We were so looking forward to the fish, but this worked out in a different way, both good and bad. (I talk about that later.)
Love sweet potato fries. The Burger Lab was excellent, from the modern and casual interior, the food, the drinks, the staff, all great. But then there are also a lot of other famous burger places that we didn’t get to try, including Brooklyn Burger Bar and Dulf’s Burger.
Three reasons I did like Hamburg
Beautiful architecture, with a mix of old and new. There are construction sites everywhere at the moment, which made it a bit tricky to walk around with a stroller, but it means there are to be new buildings and areas in the near future. The photo above is the Wandrahmsfleet, which is the part of the Speicherstadt, the biggest warehouse district in the world. It used to be a custom free zone for things like spices, coffee, cocoa and tea but now it’s a UNESCO World Heritage Site with a couple of museums lined up through the warehouses, including the Miniatur Wunderland, the Hamburg Dungeon (which seemed terrifying because I saw more than three kids crying in front of the exit) and the German Customs Museum.
Fish! The variety of fish could be better, but there was indeed an abundance of seafood menus, which we very much appreciated. We had the seafood platter at Casa del Sabor in the Portuguese Quarter and it was brilliant. We had some fish and chips at a restaurant inside the International Maritime Museum, but it was very disappointing. So all in all, it’s like anywhere, some places are good, others bad. But for us, it was nice to have a richer selection of fish here and there.
One evening, we popped into a Chinese buffet called Mr. Cherng, which is not the typical place you would go in Germany, but it was one of the best Chinese buffet places I’ve been in a very long time. The food selection wasn’t so big, but every dish was tasty and especially the Mongolian barbeque part where you pick the ingredients and the chef cooks it for you with your choice of sauce was amazing. Some people just took shrimp with chili sauce and, there you go, chili fried shrimp.

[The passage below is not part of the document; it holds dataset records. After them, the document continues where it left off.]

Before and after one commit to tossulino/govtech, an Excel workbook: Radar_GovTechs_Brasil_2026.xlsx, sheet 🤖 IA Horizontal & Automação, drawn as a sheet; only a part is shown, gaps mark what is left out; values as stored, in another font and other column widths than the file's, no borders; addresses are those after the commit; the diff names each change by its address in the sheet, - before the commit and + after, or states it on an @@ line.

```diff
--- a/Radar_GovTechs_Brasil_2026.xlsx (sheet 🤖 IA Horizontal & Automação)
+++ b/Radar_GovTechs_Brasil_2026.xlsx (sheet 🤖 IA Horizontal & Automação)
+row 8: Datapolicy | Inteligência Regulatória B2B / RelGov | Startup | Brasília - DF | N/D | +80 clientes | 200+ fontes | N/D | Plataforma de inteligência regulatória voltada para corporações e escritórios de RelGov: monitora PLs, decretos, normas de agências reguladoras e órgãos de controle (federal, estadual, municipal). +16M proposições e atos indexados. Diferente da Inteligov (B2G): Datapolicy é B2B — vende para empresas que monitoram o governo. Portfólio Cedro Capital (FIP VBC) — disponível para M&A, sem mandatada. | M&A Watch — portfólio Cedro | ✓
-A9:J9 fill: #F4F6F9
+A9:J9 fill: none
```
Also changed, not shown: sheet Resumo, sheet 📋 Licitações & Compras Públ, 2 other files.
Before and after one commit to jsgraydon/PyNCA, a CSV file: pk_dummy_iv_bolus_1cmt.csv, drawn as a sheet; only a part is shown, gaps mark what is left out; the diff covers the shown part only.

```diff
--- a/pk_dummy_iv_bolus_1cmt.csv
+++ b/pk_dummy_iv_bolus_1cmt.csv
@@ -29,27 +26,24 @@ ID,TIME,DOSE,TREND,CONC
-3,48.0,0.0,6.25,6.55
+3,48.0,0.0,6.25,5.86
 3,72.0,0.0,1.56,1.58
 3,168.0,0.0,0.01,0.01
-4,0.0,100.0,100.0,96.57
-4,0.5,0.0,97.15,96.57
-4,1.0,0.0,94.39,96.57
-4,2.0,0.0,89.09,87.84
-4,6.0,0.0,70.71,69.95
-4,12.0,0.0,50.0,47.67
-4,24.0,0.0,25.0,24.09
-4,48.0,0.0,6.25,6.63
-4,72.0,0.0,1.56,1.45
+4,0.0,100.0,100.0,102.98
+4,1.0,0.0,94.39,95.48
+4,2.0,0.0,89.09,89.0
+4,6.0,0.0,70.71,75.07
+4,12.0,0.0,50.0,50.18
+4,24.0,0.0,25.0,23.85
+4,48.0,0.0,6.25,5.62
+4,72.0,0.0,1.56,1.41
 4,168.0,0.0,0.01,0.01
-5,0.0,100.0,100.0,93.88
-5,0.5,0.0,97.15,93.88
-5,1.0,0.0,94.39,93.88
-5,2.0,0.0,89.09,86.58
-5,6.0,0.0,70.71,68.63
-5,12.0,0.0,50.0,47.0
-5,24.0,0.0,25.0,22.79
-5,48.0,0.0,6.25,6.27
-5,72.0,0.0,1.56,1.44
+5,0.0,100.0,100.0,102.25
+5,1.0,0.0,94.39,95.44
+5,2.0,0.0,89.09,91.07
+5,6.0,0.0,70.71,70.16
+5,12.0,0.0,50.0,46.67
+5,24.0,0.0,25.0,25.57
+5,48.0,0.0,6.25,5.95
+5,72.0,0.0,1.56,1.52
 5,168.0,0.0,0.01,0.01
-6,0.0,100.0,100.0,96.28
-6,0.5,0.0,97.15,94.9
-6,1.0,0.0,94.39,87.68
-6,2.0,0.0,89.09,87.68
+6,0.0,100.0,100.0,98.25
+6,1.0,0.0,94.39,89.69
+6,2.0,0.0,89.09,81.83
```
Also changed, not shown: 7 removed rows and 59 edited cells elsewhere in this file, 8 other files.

The seafood platter at Casa del Sabor was a great deal for money. And delicious.
3. Streets and quarters
While Stuttgart has great many things, it’s not the biggest city in Germany. So there’s not much room (yet) for so many big districts or quarters at the moment, but because Hamburg is bigger and is easily divided due to the canals, there are a lot of distinctively different places. For instance, the Portuguese Quarter. A street lined up with restaurants, cafes, bars and shops (Milch was an excellent cafe with wonderful coffee). We’re heading to Lisbon in June, so this was actually a great introduction.
Sternschanze was another unique district that was popular. This is the place to be when it comes to bars, cafes and restaurants. It’s also where you can find a lot of good deals for breakfasts.
Have you been to Hamburg? What were your thoughts? What part did you like/dislike? I’m really interested to know other travelers’ or even locals’ thoughts and opinions. If you have any recommendations for next time, please let me know. I would love to visit again and try other suggestions out. If you’re interested, I really enjoyed my time in Dresden (here, here and here), Munich and of course my home for now, Stuttgart.
- Miniatur Wunderland
- Eucerin Hautinstitute
- Neuer Wall
- The Burger Lab
- Casa del Sabor
- Mr. Cherng
- The Milch
All photos by rachelsanghee. April, 2017.